Material for the task:
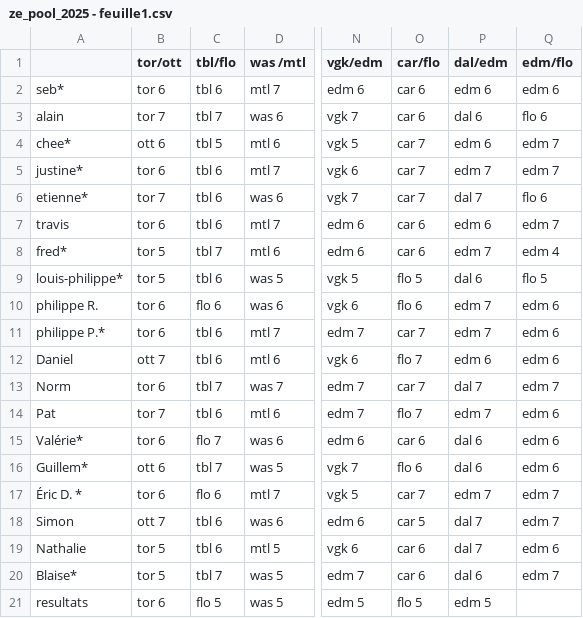
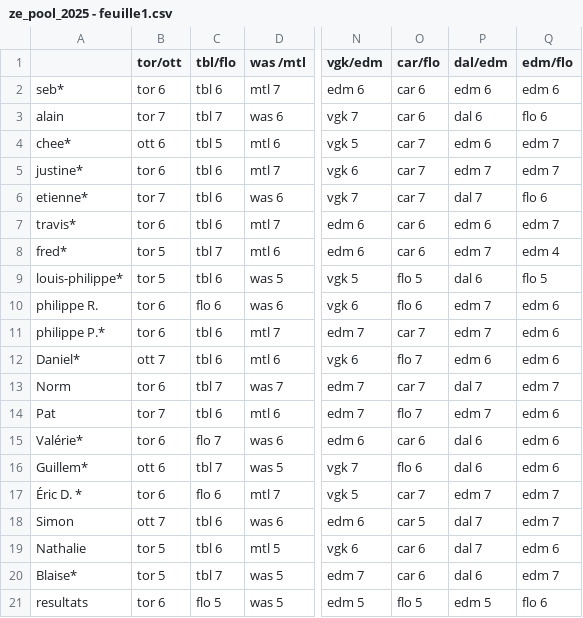
Before and after one commit to sbiner/sbiner.github.io, a CSV file: divers/ze_pool/ze_pool_2025/ze_pool_2025 - feuille1.csv, drawn as a sheet; only a part is shown, gaps mark what is left out; the diff names each change by its address in the sheet, - before the commit and + after, or states it on an @@ line.

```diff
--- a/divers/ze_pool/ze_pool_2025/ze_pool_2025 - feuille1.csv
+++ b/divers/ze_pool/ze_pool_2025/ze_pool_2025 - feuille1.csv
-A7: travis
+A7: travis*
-A12: Daniel
+A12: Daniel*
-Q21 (edm/flo): (empty)
+Q21 (edm/flo): flo 6
```
Also changed, not shown: 1 other file.
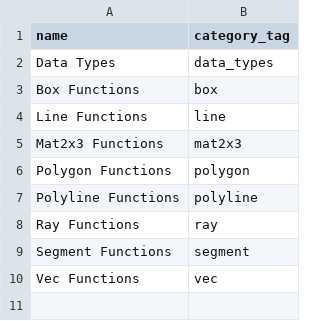
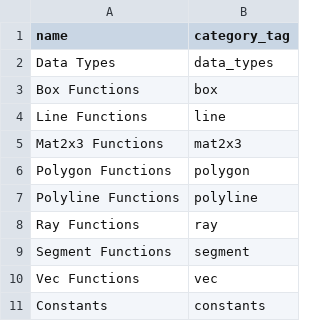
Before and after one commit to crazytoucan/math2d, a CSV file: docs/_data/api_categories.csv, drawn as a sheet; the diff names each change by its address in the sheet, - before the commit and + after, or states it on an @@ line.

```diff
--- a/docs/_data/api_categories.csv
+++ b/docs/_data/api_categories.csv
+row 11: Constants | constants
```
Also changed, not shown: docs/_data/api_list.csv, 1 other file.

What this task involves:
In the records, find every line that has the string "changed" and copy it.

Output of the task:
Also changed, not shown: 1 other file.
Also changed, not shown: docs/_data/api_list.csv, 1 other file.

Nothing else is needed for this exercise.